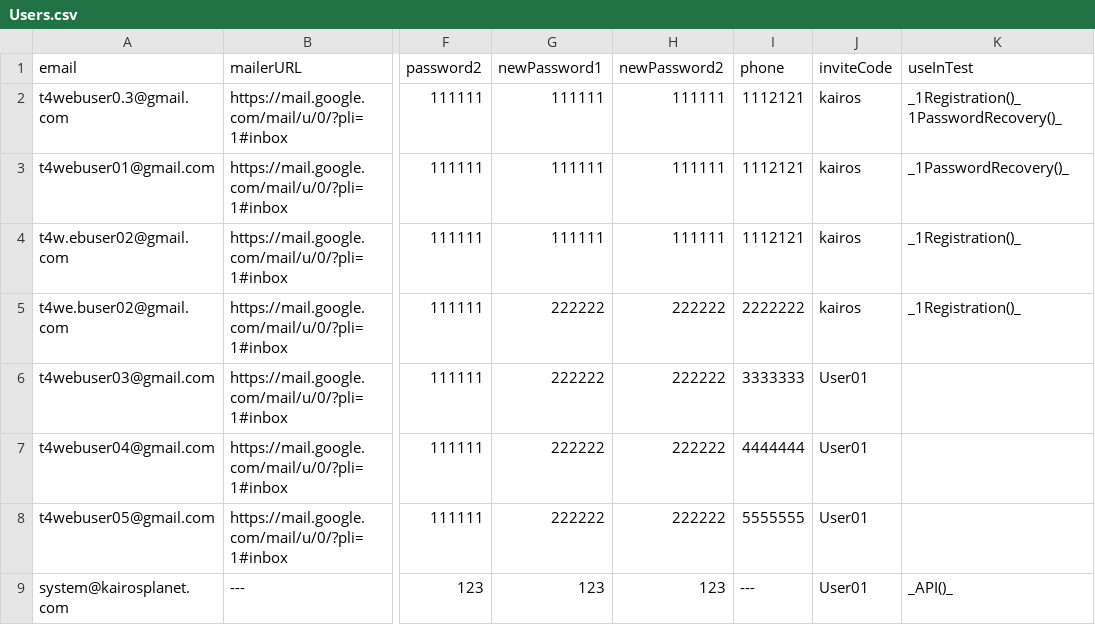
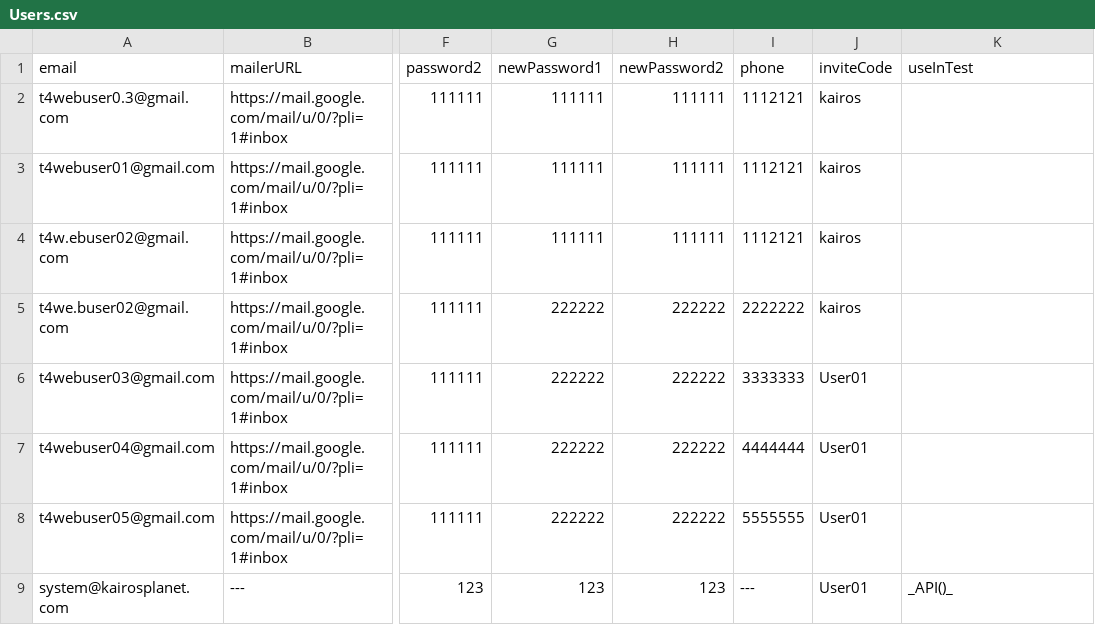
Before and after one commit to bazaka/Wxmlm, a CSV file: src/Users.csv, drawn as a sheet; only a part is shown, gaps mark what is left out; the diff names each change by its address in the sheet, - before the commit and + after, or states it on an @@ line.

```diff
--- a/src/Users.csv
+++ b/src/Users.csv
-K2 (useInTest): _1Registration()_1PasswordRecovery()_
+K2 (useInTest): (empty)
-K3 (useInTest): _1PasswordRecovery()_
+K3 (useInTest): (empty)
-K4:K5 (useInTest): _1Registration()_
+K4:K5 (useInTest): (empty)
```
Also changed, not shown: 5 other files.
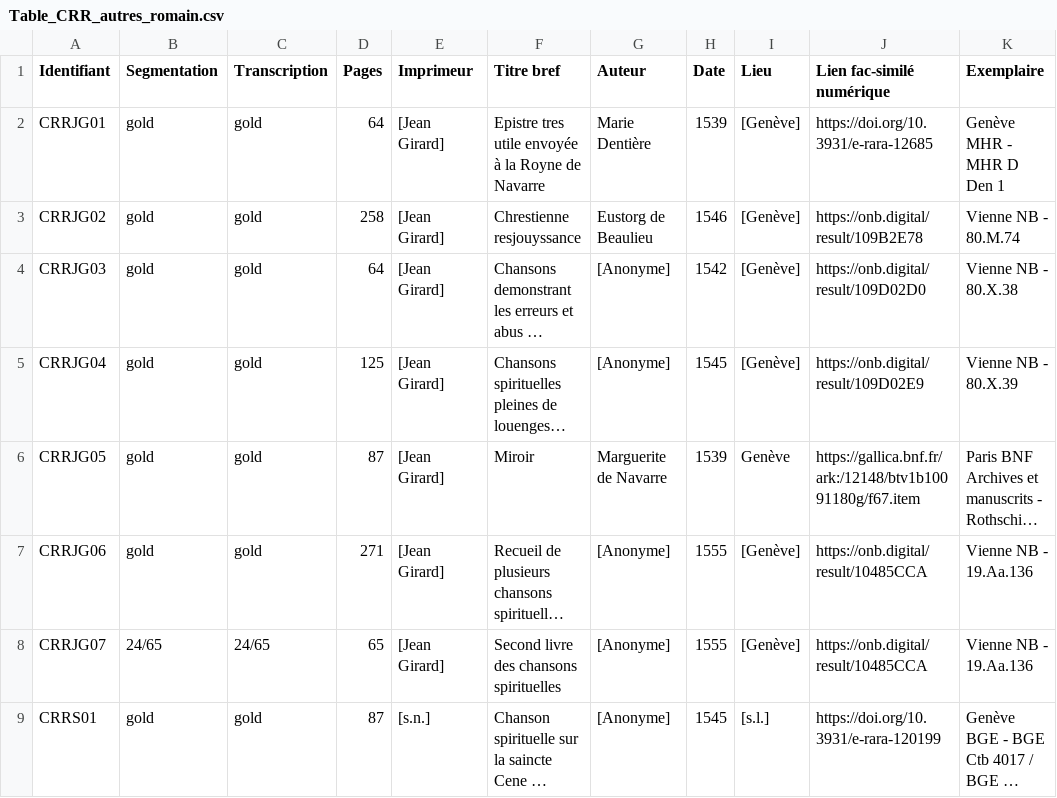
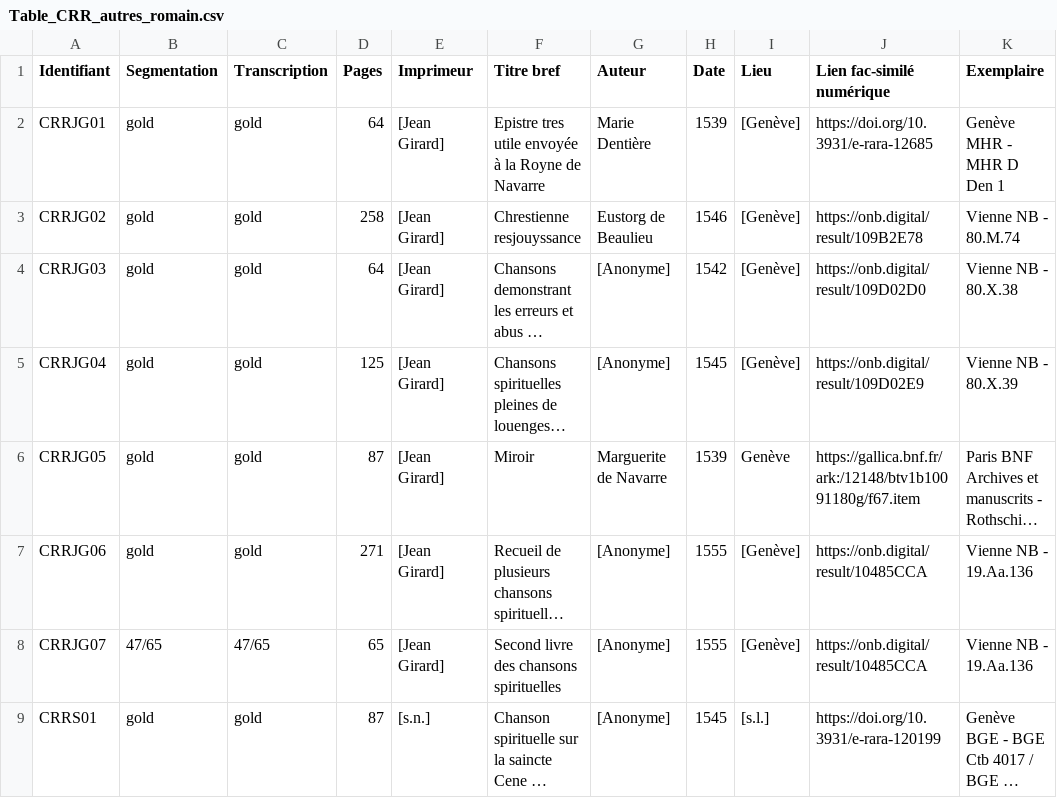
Before and after one commit to SETAFDH/SETAF-autres-romain, a CSV file: Table_CRR_autres_romain.csv, drawn as a sheet; only a part is shown; long unchanged cells end in …; the diff names each change by its address in the sheet, - before the commit and + after, or states it on an @@ line.

Commit message:
Update CRRJG07 entry with new values

```diff
--- a/Table_CRR_autres_romain.csv
+++ b/Table_CRR_autres_romain.csv
-B8 (Segmentation): 24/65
+B8 (Segmentation): 47/65
-C8 (Transcription): 24/65
+C8 (Transcription): 47/65
```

# # # # #

**Directions**
If a line in the entries above contains "useInTest", report it.

**Answer to this problem**
-K2 (useInTest): _1Registration()_1PasswordRecovery()_
+K2 (useInTest): (empty)
-K3 (useInTest): _1PasswordRecovery()_
+K3 (useInTest): (empty)
-K4:K5 (useInTest): _1Registration()_
+K4:K5 (useInTest): (empty)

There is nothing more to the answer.